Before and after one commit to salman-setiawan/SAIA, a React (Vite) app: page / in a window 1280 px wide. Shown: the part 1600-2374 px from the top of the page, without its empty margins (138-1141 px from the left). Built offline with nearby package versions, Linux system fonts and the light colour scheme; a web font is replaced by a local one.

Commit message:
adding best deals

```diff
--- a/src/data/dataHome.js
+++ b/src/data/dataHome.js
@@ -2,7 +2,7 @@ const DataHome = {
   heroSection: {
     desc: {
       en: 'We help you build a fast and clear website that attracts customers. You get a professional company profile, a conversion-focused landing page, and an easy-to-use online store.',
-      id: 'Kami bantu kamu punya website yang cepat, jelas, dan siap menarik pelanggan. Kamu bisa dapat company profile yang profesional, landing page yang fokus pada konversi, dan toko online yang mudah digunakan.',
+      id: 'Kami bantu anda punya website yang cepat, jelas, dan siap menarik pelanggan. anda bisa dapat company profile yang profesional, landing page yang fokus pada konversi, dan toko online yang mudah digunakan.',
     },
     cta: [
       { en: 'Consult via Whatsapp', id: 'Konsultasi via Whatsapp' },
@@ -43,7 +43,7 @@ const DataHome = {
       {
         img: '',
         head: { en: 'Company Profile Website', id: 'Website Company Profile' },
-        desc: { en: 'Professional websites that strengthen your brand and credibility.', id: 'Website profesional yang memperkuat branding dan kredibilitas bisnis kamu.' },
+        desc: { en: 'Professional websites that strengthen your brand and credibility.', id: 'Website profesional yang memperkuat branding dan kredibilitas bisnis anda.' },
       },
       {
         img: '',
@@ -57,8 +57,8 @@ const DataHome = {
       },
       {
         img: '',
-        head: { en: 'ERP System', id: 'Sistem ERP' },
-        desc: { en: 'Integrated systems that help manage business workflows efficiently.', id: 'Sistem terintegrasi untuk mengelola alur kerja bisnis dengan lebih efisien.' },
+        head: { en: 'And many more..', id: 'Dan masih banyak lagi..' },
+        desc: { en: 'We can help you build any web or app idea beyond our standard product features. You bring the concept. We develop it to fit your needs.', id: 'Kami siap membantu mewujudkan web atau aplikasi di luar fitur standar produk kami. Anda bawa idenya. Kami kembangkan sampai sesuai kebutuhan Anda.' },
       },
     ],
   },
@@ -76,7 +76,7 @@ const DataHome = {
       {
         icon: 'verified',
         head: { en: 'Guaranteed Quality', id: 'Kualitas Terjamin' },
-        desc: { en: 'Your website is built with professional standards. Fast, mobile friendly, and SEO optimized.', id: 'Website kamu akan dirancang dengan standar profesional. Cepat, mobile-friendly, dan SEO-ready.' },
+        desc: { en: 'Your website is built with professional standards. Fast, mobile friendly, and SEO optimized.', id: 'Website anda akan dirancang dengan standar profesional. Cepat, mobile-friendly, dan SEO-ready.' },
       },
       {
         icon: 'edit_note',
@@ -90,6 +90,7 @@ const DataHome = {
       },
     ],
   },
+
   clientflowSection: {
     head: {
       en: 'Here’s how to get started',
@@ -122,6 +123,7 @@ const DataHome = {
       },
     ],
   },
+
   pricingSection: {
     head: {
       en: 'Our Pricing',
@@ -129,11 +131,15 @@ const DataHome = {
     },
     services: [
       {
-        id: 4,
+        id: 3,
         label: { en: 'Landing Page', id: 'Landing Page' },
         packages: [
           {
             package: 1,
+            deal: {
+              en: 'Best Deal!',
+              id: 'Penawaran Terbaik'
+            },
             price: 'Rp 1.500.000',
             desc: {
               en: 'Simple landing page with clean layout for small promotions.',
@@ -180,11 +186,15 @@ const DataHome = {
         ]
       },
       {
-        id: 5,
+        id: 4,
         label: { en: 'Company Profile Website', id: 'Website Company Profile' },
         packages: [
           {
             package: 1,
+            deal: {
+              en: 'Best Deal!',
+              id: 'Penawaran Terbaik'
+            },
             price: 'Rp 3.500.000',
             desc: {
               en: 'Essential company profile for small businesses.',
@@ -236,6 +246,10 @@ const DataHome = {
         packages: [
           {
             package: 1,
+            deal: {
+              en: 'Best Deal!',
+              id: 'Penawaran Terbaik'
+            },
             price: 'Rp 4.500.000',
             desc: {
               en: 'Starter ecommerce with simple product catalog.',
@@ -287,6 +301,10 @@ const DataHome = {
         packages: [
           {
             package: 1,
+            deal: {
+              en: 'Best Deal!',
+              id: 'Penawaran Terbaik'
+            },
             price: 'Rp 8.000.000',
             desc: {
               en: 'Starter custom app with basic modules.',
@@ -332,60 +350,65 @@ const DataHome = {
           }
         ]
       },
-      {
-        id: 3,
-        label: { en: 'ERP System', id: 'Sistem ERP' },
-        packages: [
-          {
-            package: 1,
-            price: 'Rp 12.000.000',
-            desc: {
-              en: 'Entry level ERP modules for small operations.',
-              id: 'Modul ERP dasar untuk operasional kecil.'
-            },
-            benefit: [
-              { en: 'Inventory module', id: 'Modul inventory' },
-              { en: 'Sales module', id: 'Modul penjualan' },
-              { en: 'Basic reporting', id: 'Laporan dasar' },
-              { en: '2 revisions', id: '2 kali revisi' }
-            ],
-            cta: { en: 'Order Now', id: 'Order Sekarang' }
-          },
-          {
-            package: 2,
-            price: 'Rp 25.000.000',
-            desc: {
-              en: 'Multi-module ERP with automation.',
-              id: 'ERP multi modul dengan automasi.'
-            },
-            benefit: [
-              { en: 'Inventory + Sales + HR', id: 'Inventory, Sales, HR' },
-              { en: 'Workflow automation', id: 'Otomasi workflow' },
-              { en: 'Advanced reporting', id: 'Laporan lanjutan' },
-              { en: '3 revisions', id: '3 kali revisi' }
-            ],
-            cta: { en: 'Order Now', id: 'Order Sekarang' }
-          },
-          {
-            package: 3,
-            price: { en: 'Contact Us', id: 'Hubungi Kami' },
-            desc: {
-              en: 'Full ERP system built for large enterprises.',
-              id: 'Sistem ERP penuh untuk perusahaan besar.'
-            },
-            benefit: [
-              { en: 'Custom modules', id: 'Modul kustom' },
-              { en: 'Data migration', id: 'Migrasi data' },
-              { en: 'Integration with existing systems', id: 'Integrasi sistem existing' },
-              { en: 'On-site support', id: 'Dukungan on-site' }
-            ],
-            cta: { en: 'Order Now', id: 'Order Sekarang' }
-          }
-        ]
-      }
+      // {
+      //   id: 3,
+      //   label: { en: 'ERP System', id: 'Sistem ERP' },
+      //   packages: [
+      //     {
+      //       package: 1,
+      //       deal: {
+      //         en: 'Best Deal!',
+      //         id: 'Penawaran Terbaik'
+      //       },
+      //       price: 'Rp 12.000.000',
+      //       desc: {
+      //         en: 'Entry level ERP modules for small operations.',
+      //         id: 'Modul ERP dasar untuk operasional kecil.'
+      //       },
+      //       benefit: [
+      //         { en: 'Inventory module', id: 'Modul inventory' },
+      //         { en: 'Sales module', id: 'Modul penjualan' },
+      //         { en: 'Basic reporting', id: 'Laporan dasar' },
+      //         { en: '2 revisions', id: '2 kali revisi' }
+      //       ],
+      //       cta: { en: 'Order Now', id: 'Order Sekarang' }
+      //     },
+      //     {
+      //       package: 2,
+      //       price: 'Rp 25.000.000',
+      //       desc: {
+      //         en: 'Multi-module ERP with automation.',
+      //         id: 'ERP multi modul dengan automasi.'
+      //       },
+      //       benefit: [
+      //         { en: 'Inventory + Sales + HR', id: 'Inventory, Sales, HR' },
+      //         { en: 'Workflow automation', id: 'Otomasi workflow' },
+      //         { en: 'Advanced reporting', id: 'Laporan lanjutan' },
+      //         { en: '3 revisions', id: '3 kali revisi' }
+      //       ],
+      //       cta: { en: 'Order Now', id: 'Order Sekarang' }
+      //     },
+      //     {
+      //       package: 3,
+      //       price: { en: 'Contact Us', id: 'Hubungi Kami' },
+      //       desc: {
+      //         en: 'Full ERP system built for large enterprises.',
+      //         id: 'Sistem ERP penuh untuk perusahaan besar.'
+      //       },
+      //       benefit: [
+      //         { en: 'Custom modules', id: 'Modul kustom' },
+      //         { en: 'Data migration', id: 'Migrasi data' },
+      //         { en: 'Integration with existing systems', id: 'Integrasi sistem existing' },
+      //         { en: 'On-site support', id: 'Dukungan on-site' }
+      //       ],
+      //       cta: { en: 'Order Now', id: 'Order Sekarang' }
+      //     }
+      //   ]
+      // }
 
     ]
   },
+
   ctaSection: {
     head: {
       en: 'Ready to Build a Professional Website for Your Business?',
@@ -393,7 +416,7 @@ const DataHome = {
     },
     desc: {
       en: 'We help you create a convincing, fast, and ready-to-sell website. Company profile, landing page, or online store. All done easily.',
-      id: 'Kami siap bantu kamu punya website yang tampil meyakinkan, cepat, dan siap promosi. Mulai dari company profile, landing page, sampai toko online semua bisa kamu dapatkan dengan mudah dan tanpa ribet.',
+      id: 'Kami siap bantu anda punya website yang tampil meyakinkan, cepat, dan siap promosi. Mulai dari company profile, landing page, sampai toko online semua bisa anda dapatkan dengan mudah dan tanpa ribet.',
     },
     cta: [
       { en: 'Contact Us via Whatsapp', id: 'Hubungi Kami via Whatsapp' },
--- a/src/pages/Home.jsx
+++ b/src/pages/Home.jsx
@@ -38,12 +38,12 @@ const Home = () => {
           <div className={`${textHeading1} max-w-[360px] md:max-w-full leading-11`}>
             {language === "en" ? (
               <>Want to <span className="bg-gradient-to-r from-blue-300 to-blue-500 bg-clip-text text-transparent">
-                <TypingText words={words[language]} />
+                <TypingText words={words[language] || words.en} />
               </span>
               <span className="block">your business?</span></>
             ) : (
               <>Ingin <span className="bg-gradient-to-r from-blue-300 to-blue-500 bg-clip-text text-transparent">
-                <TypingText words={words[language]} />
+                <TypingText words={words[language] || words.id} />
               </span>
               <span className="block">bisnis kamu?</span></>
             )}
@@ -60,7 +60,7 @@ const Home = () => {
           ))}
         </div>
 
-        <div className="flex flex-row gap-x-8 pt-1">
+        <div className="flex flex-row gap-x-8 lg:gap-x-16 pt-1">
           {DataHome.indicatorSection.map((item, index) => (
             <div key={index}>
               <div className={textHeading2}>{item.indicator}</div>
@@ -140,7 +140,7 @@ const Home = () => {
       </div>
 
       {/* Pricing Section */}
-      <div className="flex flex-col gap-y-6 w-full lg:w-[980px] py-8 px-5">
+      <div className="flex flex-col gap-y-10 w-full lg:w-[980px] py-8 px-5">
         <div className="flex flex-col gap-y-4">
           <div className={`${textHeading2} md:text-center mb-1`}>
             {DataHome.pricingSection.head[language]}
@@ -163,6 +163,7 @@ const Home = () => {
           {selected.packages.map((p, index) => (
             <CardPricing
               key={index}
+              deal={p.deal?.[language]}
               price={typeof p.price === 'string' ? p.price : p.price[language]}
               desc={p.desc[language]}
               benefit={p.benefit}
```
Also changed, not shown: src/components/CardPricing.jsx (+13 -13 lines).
——
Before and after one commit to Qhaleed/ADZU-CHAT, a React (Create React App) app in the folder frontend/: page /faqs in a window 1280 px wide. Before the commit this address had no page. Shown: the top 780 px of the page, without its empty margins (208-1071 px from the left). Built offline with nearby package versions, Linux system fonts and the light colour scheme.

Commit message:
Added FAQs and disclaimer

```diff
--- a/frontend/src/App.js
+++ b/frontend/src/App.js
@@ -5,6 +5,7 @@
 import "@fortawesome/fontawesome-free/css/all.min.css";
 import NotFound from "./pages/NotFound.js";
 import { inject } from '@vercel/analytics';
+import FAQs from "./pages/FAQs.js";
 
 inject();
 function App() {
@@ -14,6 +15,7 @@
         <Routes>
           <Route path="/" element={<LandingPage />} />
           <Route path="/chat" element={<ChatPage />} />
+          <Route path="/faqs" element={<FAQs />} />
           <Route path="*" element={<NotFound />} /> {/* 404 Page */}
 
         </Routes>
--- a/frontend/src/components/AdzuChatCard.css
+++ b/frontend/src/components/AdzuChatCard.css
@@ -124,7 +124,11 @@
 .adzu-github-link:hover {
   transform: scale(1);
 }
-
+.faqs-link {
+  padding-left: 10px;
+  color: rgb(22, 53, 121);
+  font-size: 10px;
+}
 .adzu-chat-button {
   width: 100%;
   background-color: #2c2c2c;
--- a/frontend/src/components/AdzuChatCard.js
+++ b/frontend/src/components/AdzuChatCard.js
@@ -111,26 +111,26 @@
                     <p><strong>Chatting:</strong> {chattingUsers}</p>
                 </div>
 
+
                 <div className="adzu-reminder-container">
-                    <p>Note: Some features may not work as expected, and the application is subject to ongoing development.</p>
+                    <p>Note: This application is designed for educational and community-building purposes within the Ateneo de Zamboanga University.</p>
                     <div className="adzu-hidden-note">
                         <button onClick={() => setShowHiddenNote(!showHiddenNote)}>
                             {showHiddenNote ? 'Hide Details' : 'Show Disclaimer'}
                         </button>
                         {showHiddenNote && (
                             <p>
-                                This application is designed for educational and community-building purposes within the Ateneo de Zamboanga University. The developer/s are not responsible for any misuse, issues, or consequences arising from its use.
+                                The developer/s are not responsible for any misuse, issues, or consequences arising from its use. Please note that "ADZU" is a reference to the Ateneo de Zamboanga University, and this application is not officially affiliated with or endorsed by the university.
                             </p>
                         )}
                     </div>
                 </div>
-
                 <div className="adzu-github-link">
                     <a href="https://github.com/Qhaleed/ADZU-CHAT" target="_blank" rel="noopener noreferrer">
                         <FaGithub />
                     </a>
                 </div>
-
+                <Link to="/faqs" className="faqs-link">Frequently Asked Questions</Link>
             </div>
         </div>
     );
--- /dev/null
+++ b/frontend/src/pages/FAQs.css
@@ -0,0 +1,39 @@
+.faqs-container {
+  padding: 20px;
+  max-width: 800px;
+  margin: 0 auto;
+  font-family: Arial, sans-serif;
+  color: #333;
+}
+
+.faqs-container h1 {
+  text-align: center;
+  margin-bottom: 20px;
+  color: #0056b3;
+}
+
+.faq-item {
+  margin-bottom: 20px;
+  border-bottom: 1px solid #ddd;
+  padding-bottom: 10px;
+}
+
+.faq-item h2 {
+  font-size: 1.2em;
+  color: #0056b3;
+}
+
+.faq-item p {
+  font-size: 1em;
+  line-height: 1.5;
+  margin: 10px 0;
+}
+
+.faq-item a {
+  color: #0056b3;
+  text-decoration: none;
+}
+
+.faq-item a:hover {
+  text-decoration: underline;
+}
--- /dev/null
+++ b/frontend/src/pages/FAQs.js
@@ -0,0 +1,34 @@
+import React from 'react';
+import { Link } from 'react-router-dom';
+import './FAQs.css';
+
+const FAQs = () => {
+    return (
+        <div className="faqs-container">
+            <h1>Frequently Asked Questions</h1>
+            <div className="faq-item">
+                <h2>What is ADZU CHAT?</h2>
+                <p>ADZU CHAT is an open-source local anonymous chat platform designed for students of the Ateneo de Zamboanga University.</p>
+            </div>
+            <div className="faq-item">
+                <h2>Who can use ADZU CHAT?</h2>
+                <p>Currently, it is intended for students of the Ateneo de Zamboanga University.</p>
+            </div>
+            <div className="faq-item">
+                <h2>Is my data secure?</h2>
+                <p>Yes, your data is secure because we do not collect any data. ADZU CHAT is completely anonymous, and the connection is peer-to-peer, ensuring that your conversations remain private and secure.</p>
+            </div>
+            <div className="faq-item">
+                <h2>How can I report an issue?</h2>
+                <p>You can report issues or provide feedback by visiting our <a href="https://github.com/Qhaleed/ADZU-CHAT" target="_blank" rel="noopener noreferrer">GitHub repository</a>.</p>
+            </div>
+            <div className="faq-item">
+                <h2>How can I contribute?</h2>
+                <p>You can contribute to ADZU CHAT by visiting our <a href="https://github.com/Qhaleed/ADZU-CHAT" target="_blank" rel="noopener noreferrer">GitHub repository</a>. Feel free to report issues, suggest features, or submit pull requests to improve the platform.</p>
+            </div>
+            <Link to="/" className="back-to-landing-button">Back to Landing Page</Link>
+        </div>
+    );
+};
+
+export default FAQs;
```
——
• [Task directions]: Count up the lines in the entries that hold "Otomasi", and respond with that count and no other text.

• [Solved exercise]: 2